Billed as 'science fiction from the heart,' Robot Stories employs robots for contrast to tell quintessentially human stories about birth, loss, love and death in four short-film vignettes.
Like the best films in its genre, the science-fiction elements of Robot Stories are backdrops to the human players and their interactions; Pak's gift is showcasing genuine moments in the lives of imperfect, sometimes-dysfuctional people as they wrestle with issues of estrangement, desire and mortality.
While I found something powerfully touching from all of Robot Stories' four chapters, 'Clay' inspired the most visceral resonance with me; in it, we are introduced an aging sculptor in a future world where the dying can scan their conciousness into a computer and thus acheive digital immortality.

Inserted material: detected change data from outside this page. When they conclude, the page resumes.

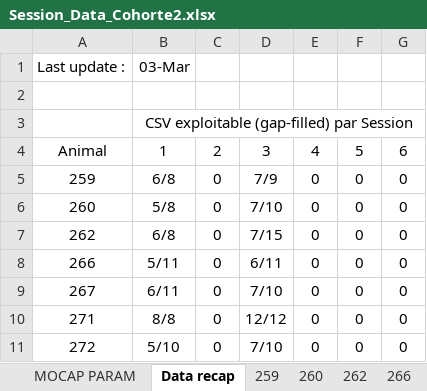
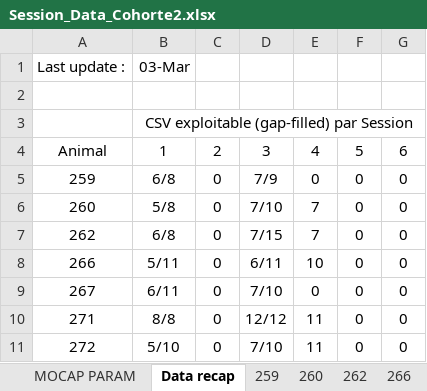
Before and after one commit to Gilles-D/main, an Excel workbook: MOCAP/Data/Session_Data_Cohorte2.xlsx, sheet Data recap, drawn as a sheet; values as stored, in another font and other column widths than the file's, no borders; the diff names each change by its address in the sheet, - before the commit and + after, or states it on an @@ line.

Commit message:
Update Session_Data_Cohorte2.xlsx

```diff
--- a/MOCAP/Data/Session_Data_Cohorte2.xlsx (sheet Data recap)
+++ b/MOCAP/Data/Session_Data_Cohorte2.xlsx (sheet Data recap)
-E6:E7: 0
+E6:E7: 7
-E8: 0
+E8: 10
-E10:E11: 0
+E10:E11: 11
```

Yet to a sculptor, whose life-work is so intensely tactile, an eternity where he cannot physically touch anything again feels more like a prison than the liberation that everybody else believes. Wrapped with his sense that he does not deserve his wife (already digitalized, and with whom he exchanges heartfelt late-night conversations about their son and his impending demise) and the happiness she brought him, he fights his family for the right to remain mortal, the right to struggle and the right to die on his own terms.

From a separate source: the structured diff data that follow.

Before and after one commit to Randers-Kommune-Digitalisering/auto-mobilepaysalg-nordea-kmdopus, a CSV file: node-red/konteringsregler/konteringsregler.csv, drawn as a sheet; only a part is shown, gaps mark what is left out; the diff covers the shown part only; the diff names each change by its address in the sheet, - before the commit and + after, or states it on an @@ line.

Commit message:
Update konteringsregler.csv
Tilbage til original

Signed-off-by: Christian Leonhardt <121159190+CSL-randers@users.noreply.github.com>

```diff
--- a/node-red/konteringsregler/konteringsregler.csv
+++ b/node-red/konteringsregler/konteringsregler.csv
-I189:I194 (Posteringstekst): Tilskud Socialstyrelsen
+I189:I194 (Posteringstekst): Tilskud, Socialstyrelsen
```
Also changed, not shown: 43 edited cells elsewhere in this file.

Like many independent films, Robot Stories' limited distribution means it will be playing in a week-long run while it is in the Bay Area, from April 16 to April 22. Fans of powerful storytelling and moving independent cinema owe it to yourselves to view the cinematic magic of Robot Stories while you can.

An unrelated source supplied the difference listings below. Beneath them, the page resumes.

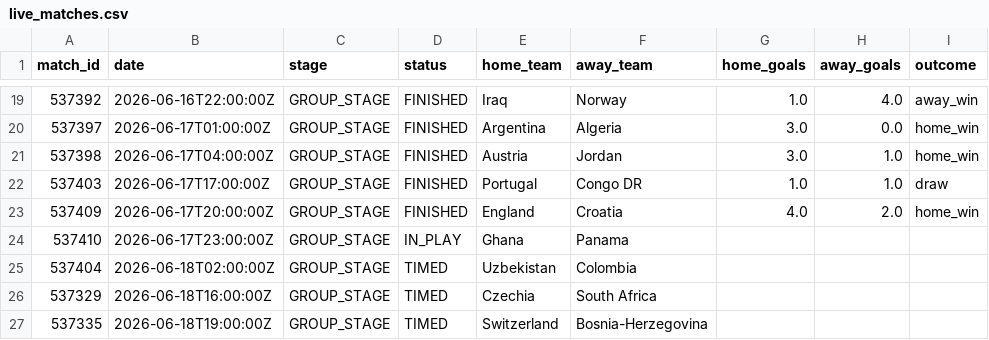
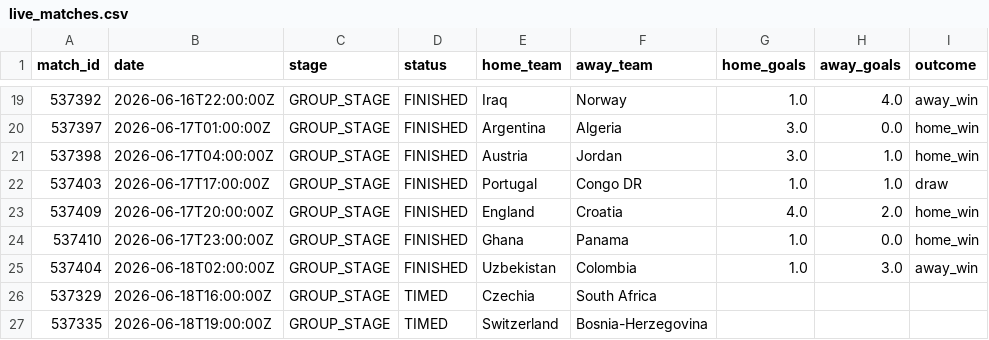
Before and after one commit to ABHIRAMKATARI1289/FIFA-WC-2026, a CSV file: data/processed/live_matches.csv, drawn as a sheet; only a part is shown, gaps mark what is left out.

```diff
--- a/data/processed/live_matches.csv
+++ b/data/processed/live_matches.csv
@@ -23,4 +23,4 @@ match_id,date,stage,status,home_team,away_team,home_goals,away_goals,outcome
 537409,2026-06-17T20:00:00Z,GROUP_STAGE,FINISHED,England,Croatia,4.0,2.0,home_win
-537410,2026-06-17T23:00:00Z,GROUP_STAGE,IN_PLAY,Ghana,Panama,,,
-537404,2026-06-18T02:00:00Z,GROUP_STAGE,TIMED,Uzbekistan,Colombia,,,
+537410,2026-06-17T23:00:00Z,GROUP_STAGE,FINISHED,Ghana,Panama,1.0,0.0,home_win
+537404,2026-06-18T02:00:00Z,GROUP_STAGE,FINISHED,Uzbekistan,Colombia,1.0,3.0,away_win
 537329,2026-06-18T16:00:00Z,GROUP_STAGE,TIMED,Czechia,South Africa,,,
```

Tamlyn Tomita, Greg Pak, Some Internet Dork
Opera Plaza Theatre, 601 Van Ness Avenue, San Francisco, (415) 267-4893
Friday-Sunday, 2:15, 4:45, 7:30, 9:50
Monday - Thursday, 3:00, 5:30, 8:00
Act I & II, 2128 Center Street, just east of Shattuck, Berkeley, (510) 464-5980
Saturday - Sunday, 1:30, 3:30, 5:30, 7:30, 9:30
Monday - Thursday, 7:30, 9:30